Fascinating story about the discovery of two pre-Civil War trains five miles off the coast of New Jersey. How did they get there and why is there no record of their design and loss?
The emerald-colored waters off Long Branch, N.J., were “gloomy and spooky” as Dan Lieb swam toward the two hulking silhouettes, sitting upright and side by side about 90 feet down.
The objects were heavily encrusted with marine life, but Lieb recognized the unmistakable lines, the wheels and boilers of identical locomotives, 160 years after they fell or were cast overboard.
“It looked like they were steaming across the bottom in a race,” said Lieb, 56, of Neptune, Monmouth County. “You could imagine them on tracks at a station with steam coming out of the valves, and people and luggage on the platform.”
The finds were discovered by Paul Hepler, the captain of a charter boat who was mapping the ocean floor in this area in 1985 with a magnetometer.
The best guess for how they got that is that they fell off a boat or were discarded out of necessity from a ship.
The locomotives “are of a type that didn’t get saved for posterity,” said Nick Zmijewski, collection manager for archives at the Railroad Museum of Pennsylvania in Strasburg. “They represent a locomotive whose glory days were fading when they were built” in the 1850s.

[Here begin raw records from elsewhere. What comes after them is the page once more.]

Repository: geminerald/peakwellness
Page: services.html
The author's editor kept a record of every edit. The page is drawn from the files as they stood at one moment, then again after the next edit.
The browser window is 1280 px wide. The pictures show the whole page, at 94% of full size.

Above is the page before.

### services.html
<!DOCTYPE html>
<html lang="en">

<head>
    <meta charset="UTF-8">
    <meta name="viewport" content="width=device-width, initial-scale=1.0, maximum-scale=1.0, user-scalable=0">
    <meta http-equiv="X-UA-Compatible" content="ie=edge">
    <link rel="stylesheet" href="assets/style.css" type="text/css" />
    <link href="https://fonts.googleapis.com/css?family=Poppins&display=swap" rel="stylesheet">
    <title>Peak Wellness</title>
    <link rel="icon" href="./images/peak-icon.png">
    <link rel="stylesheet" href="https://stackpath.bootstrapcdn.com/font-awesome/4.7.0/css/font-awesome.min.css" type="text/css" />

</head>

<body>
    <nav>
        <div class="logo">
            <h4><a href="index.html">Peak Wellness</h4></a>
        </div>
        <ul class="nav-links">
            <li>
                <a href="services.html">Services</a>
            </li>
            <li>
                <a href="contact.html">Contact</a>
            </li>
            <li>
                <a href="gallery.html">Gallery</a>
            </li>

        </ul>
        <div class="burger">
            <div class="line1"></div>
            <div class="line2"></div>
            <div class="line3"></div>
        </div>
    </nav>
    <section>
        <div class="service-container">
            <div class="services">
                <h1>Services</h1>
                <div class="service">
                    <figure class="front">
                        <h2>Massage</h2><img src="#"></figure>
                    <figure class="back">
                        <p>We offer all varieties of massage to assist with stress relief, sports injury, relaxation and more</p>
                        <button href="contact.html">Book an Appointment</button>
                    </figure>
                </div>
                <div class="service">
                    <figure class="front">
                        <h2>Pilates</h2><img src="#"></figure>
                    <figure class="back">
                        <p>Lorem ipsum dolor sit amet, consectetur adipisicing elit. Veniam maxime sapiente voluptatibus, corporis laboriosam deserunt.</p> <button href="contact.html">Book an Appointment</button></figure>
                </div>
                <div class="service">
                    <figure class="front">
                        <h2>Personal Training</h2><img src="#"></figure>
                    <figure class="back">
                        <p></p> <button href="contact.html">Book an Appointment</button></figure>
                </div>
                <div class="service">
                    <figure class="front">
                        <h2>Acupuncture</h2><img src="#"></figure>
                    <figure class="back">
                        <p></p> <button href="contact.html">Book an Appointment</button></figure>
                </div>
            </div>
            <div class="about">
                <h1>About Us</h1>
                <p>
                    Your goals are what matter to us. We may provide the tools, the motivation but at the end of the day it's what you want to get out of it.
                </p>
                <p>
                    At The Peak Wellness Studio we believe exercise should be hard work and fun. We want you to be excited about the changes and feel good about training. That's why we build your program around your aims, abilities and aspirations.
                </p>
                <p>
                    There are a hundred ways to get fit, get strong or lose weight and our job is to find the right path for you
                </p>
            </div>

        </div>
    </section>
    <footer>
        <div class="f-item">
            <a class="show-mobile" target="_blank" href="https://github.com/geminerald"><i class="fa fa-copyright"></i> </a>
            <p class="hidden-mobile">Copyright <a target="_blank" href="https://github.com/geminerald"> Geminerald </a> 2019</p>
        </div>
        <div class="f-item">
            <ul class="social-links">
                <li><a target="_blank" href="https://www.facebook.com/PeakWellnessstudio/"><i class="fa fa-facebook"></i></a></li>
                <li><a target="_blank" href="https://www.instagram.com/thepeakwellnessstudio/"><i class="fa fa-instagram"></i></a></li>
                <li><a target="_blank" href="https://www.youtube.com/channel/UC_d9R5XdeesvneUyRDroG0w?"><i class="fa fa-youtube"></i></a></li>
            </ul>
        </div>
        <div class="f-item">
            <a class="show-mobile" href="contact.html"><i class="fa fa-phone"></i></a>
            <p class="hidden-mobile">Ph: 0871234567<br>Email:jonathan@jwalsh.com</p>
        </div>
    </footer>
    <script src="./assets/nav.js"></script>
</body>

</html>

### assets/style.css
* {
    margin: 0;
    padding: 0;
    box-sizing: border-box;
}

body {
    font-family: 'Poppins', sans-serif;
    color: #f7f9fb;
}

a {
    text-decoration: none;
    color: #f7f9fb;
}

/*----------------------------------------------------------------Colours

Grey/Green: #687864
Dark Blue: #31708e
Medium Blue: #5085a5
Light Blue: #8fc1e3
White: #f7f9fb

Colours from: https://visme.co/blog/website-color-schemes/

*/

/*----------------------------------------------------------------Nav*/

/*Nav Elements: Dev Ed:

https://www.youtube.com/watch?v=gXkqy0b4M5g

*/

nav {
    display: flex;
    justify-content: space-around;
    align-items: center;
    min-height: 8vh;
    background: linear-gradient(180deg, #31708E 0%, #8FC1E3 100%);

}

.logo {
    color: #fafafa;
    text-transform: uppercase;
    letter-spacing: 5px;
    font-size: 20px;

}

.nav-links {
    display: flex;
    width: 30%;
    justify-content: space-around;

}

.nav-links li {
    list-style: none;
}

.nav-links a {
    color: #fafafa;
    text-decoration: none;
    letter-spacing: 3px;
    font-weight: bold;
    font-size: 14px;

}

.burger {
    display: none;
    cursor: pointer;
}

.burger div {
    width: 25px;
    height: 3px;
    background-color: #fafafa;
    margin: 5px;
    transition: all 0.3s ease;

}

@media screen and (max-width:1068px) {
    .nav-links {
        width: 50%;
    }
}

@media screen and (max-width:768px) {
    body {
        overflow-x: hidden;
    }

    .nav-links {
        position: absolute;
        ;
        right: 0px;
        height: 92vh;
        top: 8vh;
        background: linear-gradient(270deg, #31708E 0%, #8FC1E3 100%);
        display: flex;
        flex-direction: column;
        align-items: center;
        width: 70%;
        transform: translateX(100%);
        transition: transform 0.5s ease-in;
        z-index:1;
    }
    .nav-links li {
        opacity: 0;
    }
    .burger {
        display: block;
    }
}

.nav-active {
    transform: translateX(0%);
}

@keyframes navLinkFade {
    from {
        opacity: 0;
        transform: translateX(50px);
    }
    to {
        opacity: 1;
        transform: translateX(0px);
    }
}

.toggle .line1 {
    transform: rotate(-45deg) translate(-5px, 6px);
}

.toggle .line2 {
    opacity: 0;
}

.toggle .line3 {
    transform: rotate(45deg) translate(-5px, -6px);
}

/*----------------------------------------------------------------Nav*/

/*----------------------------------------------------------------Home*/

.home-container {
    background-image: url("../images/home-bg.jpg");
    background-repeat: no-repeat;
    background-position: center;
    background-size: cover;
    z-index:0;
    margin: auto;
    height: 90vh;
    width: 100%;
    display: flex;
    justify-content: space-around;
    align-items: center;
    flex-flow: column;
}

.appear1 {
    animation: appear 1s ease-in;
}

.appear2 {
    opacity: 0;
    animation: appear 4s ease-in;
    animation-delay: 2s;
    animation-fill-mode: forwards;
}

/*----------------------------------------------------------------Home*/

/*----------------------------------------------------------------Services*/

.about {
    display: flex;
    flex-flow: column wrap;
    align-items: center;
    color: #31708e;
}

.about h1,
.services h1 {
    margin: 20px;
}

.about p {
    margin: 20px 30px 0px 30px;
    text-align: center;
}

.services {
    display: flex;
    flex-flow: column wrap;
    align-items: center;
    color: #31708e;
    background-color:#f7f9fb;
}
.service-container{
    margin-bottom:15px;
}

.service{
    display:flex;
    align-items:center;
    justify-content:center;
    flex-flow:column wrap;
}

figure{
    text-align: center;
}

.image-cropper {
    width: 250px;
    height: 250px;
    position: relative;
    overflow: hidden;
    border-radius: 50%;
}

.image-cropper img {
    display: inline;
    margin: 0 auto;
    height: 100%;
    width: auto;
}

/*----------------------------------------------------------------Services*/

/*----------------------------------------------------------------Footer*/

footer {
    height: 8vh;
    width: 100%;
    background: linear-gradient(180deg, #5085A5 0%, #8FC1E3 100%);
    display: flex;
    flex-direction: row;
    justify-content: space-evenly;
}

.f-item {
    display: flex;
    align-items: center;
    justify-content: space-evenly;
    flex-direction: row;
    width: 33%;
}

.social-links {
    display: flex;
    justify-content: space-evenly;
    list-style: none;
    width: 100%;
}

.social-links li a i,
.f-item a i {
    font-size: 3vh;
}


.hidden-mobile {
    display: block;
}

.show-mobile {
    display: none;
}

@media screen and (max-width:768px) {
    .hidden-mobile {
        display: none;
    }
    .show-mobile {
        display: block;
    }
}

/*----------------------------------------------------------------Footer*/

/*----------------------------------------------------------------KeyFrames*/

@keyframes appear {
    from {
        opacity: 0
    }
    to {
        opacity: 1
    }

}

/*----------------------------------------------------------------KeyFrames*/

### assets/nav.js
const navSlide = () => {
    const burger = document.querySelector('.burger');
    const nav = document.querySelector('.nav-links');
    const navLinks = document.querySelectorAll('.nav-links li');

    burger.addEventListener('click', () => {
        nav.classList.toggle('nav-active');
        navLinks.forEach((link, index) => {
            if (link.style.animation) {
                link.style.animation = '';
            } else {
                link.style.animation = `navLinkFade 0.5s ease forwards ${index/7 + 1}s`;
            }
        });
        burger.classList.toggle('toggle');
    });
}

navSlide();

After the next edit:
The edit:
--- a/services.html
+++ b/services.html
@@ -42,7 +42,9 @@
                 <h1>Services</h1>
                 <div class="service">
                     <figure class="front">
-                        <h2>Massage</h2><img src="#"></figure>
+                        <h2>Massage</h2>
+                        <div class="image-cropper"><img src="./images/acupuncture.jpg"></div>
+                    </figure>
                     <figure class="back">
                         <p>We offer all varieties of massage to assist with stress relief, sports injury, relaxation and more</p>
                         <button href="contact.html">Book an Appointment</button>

“This was the last gasp of that design before four driving wheels and four guide wheels became the standard,” he said. “It’s a significant archaeological find.”
For more pictures, see the link.